To demonstrate “no affiliation,” a bona fide prospective purchaser must not be potentially liable for contaminating the site or affiliated with any person or entity that is potentially liable. The bona fide prospective purchaser must also satisfy specific obligations, which include complying with land use restrictions and not impeding the effectiveness or integrity of institutional controls; taking “reasonable steps” with respect to hazardous substances and releases affecting a landowner’s property; and providing cooperation, assistance and access and complying with information requests and administrative subpoenas. In transactions involving a person or entity that is potentially responsible for contaminating the site, care must be given to any post-closing employment or joint ownership with those potentially responsible parties to avoid violating the no affiliation requirement.

By clarifying that lessees may invoke the bona fide prospective purchaser defense, the BUILD Act confirms that entering into a lease with a potentially responsible party does not, in itself, deem the lessee affiliated with the potentially responsible party. Any lessee, however, must continue to satisfy the requirements of the bona fide prospective purchaser defense and take care in its lease agreement not to incur liabilities for historical environmental issues contractually. This is particularly the case where the lessee is operating an industrial facility on the property. It is also important to keep in mind that any bona fide prospective purchaser protections apply to historical pollution releases (i.e., those that pre-date the tenancy). Any pollution releases that commence on or after the beginning of the lease term would not be the subject of the bona fide prospective purchaser defense.

In addition, by expanding the bona fide prospective purchase defense to nonprofit organizations, local community development organizations should be encouraged to proactively target contaminated redevelopment projects without fear of CERCLA liability.

Brownfields Grants

Arguably more significant to smaller and midsize developers and purchasers of potentially contaminated property is the increase under the BUILD Act in direct funding for remedial actions and assessments conducted on the property. The EPA’s Brownfields program provides direct funding, in the form of competitive grants, as well as capitalization of revolving loan funds. The increase in grant allowance alone can help provide significantly more capitalization on a deal, which is two-and-a-half times larger than previously allowed. Moreover, the BUILD Act now incentivizes renewable energy and energy efficiency project, as that is now a criterion to be considered in evaluating grant applications.

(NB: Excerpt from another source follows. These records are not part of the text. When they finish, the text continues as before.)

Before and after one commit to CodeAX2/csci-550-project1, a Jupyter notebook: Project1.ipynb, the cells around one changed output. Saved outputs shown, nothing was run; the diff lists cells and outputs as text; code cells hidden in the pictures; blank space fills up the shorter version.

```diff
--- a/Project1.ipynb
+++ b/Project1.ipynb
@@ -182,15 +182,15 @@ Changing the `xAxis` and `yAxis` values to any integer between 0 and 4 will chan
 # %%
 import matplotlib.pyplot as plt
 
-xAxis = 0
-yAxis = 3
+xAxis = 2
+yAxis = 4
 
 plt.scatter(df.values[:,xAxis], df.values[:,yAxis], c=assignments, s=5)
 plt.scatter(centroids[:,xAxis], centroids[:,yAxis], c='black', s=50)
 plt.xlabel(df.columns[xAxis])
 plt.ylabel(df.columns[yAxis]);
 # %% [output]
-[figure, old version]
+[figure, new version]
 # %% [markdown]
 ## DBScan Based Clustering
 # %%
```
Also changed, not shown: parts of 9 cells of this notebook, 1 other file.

However, it is important to keep in mind that beneficiaries under these grant programs are prohibited from using grant money to pay response costs at a contaminated site for which the grant receiver is potentially liable under CERCLA. So, to be eligible for an EPA brownfield grant, entities must demonstrate that they are a bona fide prospective purchaser (or one of the other liability protections or defenses set forth in CERCLA).

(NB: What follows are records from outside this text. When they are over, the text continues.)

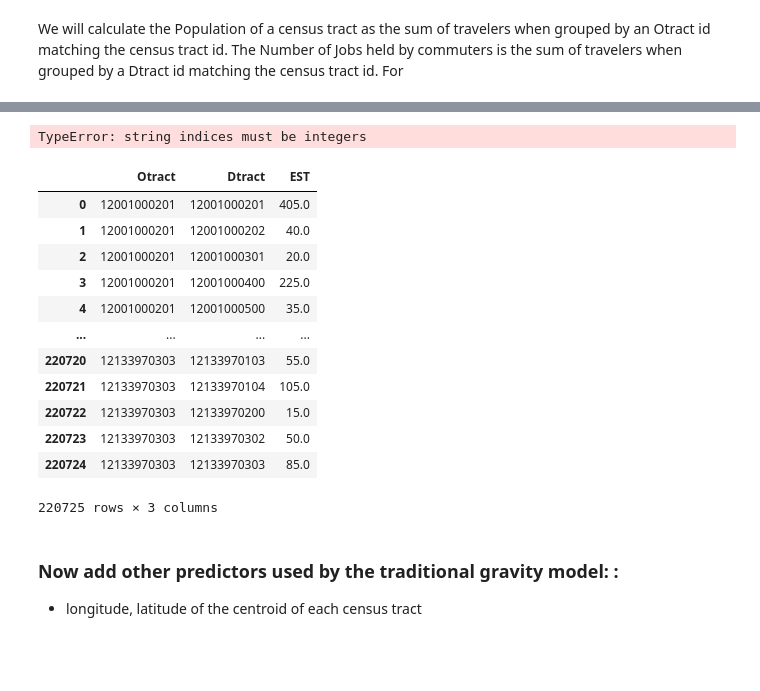
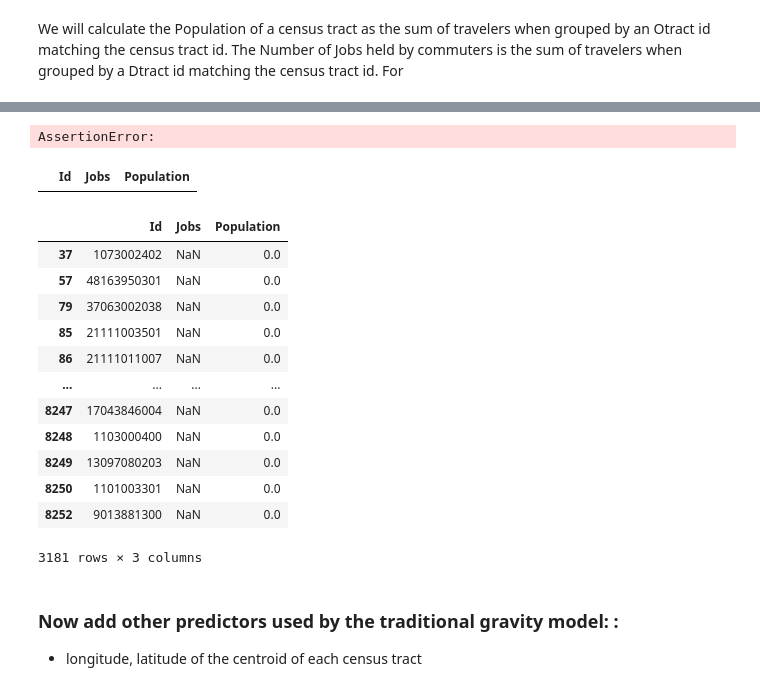
Before and after one commit to daaron678/Predicting-mobility-flows-using-gravity-models, a Jupyter notebook: gravitymodel.ipynb, the cells around one changed output, grey strips where cells are left out. Drawn from its saved outputs; the diff is of its cells as text; code cells hidden in the pictures; blank space fills up the shorter version.

```diff
--- a/gravitymodel.ipynb
+++ b/gravitymodel.ipynb
@@ -194,0 +193,4 @@ grouped_dsets = {}
+# %%
+grouped = pd.DataFrame()
+grouped['Id'] = df['Dtract'].unique()
+grouped = pd.concat([grouped, no_jobs])
@@ -194,0 +201,4 @@ grouped_dsets = {}
+# %%
+grouped.loc[grouped['Id'].isin(no_jobs['Id']), 'Jobs'] = 0
+jobs = df.groupby('Dtract')['EST'].sum()
+grouped['Id'] = grouped['Id'].map(jobs)        #error with this line
@@ -195,5 +225,5 @@ grouped_dsets = {}
 # %%
-for (state_code, df) in enumerate(datasets):
+for state_code, df in datasets.items():
     grouped = pd.DataFrame()
     # no_jobs is a datafram of tracts that have a resident population, but don't provide any jobs for commuting workers from other census tracts
     no_jobs = pd.DataFrame(set(df['Otract'].unique()) - set(df['Dtract'].unique()), columns = ['Id'])
@@ -207,35 +237,41 @@ for (state_code, df) in enumerate(datasets):
     # Now add null job values to census tracts that are only origin tracts
     grouped.loc[grouped['Id'].isin(no_jobs['Id']), 'Jobs'] = 0
     # add job values to all other tracts with jobs
-    jobs = df.groupby(df['Dtract'].unique())['EST'].sum()
+    jobs = df.groupby('Dtract')['EST'].sum()
     grouped['Id'].map(jobs)
 
     # Add null pop values to census tracts that are only destination tracts
     grouped.loc[grouped['Id'].isin(no_pop['Id']), 'Population'] = 0
     # add pop values to all other tracts with pop
-    pop = df.groupby(df['Otract'].unique())['EST'].sum()
+    pop = df.groupby('Otract')['EST'].sum()
     grouped['Population'].map(pop)
     grouped_dsets[state_code] = grouped
-# %% [output]
-TypeError: string indices must be integers
-# %%
-datasets['FL']
-# %% [output]
-|  | Otract | Dtract | EST |
-| 0 | 12001000201 | 12001000201 | 405.0 |
-| 1 | 12001000201 | 12001000202 | 40.0 |
-| 2 | 12001000201 | 12001000301 | 20.0 |
-| 3 | 12001000201 | 12001000400 | 225.0 |
-| 4 | 12001000201 | 12001000500 | 35.0 |
-| ... | ... | ... | ... |
-| 220720 | 12133970303 | 12133970103 | 55.0 |
-| 220721 | 12133970303 | 12133970104 | 105.0 |
-| 220722 | 12133970303 | 12133970200 | 15.0 |
-| 220723 | 12133970303 | 12133970302 | 50.0 |
-| 220724 | 12133970303 | 12133970303 | 85.0 |
-220725 rows × 3 columns
 # %%
-assert(datasets['AK'])
+assert not grouped_dsets['FL'].isna().values.any()
+# %% [output]
+AssertionError:
+# %%
+fl_data = grouped_dsets['FL']
+# %%
+fl_data[fl_data.notna().all(axis=1)]
+# %% [output]
+|  | Id | Jobs | Population |
+# %%
+fl_data[fl_data["Population"] == 0]
+# %% [output]
+|  | Id | Jobs | Population |
+| 37 | 1073002402 | NaN | 0.0 |
+| 57 | 48163950301 | NaN | 0.0 |
+| 79 | 37063002038 | NaN | 0.0 |
+| 85 | 21111003501 | NaN | 0.0 |
+| 86 | 21111011007 | NaN | 0.0 |
+| ... | ... | ... | ... |
+| 8247 | 17043846004 | NaN | 0.0 |
+| 8248 | 1103000400 | NaN | 0.0 |
+| 8249 | 13097080203 | NaN | 0.0 |
+| 8250 | 1101003301 | NaN | 0.0 |
+| 8252 | 9013881300 | NaN | 0.0 |
+3181 rows × 3 columns
 # %% [markdown]
 ### Now add other predictors used by the traditional gravity model: :
 - longitude, latitude of the centroid of each census tract
```
Also changed, not shown: parts of 22 cells of this notebook.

Takeaways

The BUILD Act is a small step in a positive direction for the development of brownfield properties. Increases in available grants should always be welcomed by developers of contaminated properties and the expanded liability protections for lessees and local governments should provide additional comfort for available CERCLA defenses. Finally, given the continued and growing interest in renewable energy-related projects and waterfront development, the BUILD Act should encourage participation in an under-utilized program.

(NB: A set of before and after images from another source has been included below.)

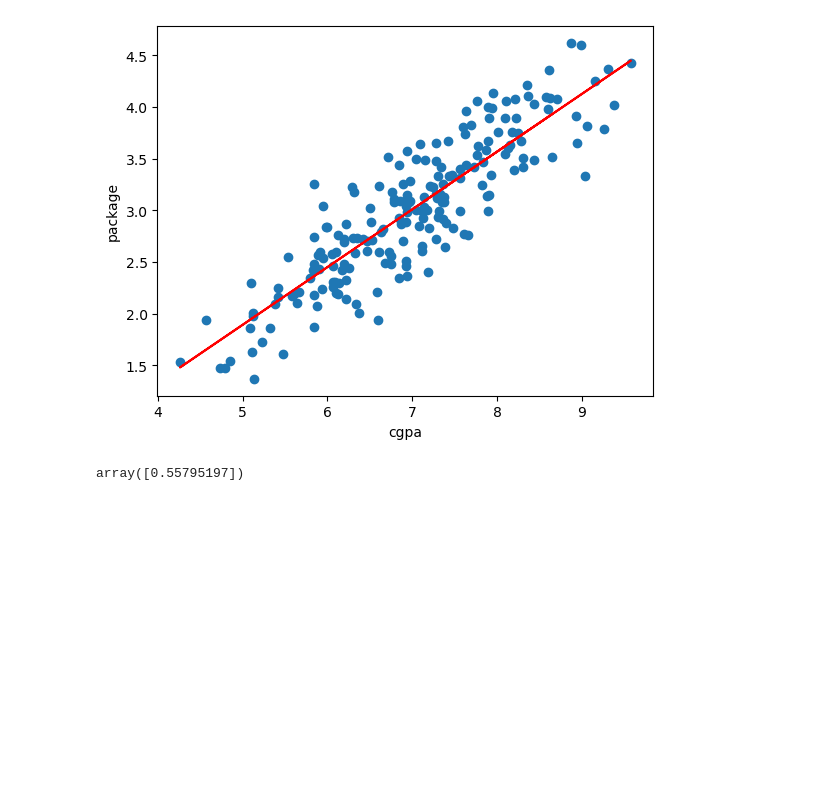
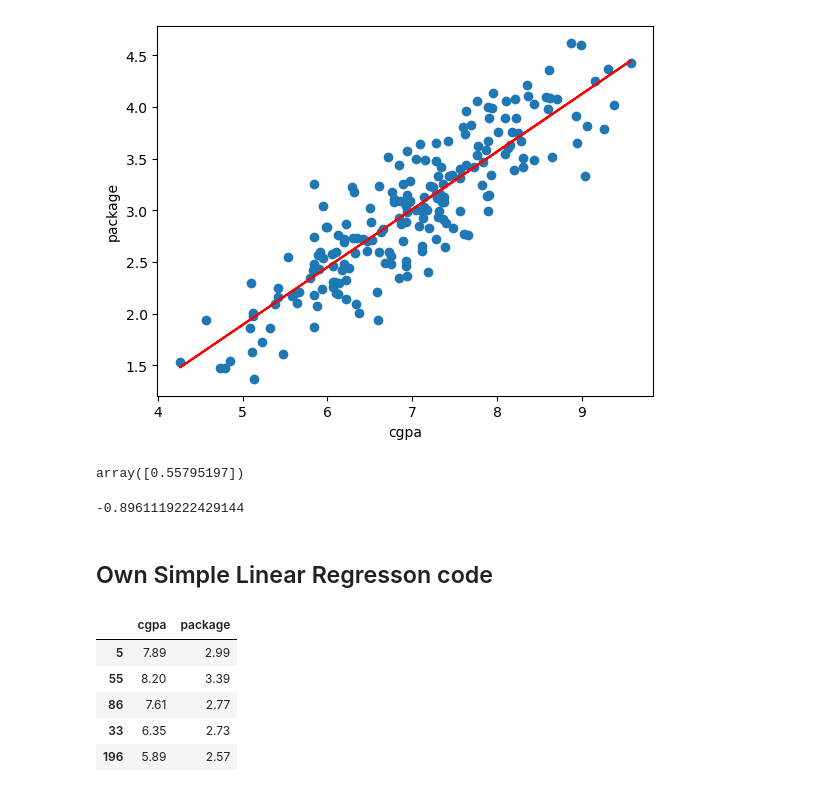
Before and after one commit to umar-khayam/Data-Science, a Jupyter notebook: Learning/ML/Algorithms/Linear Regression/Linear Regression.ipynb, the cells around one changed output. Cells and saved outputs as stored; diff of their text form; code cells hidden in the pictures; blank space fills up the shorter version.

```diff
--- a/Learning/ML/Algorithms/Linear Regression/Linear Regression.ipynb
+++ b/Learning/ML/Algorithms/Linear Regression/Linear Regression.ipynb
@@ -53,3 +56,8 @@ array([0.55795197])
 # %%
 #Intercept
 b=lr.intercept_
+b
+# %% [output]
+-0.8961119222429144
+# %% [markdown]
+## Own Simple Linear Regresson code
@@ -55,0 +90,10 @@ b=lr.intercept_
+# %%
+df=pd.read_csv('placement.csv')
+df.sample(5)
+# %% [output]
+|  | cgpa | package |
+| 5 | 7.89 | 2.99 |
+| 55 | 8.20 | 3.39 |
+| 86 | 7.61 | 2.77 |
+| 33 | 6.35 | 2.73 |
+| 196 | 5.89 | 2.57 |
```
Also changed, not shown: parts of 48 cells of this notebook, 1 other file.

Giuliano Apadula practices in the environmental group of Greenberg Traurig. He focuses his practice on the evaluation and management of environmental risks in connection with the acquisition, development, financing and sale of environmentally impacted real estate and assets through the use of unique contracting arrangements and specialized environmental insurance products. 

Grant E. Nichols is a senior vice president with JLT Specialty USA and specializes in crafting risk management solutions for clients who own, operate, develop, purchase, sell, or rent contaminated, or potentially contaminated, properties. Grant.Nichols@jltus.com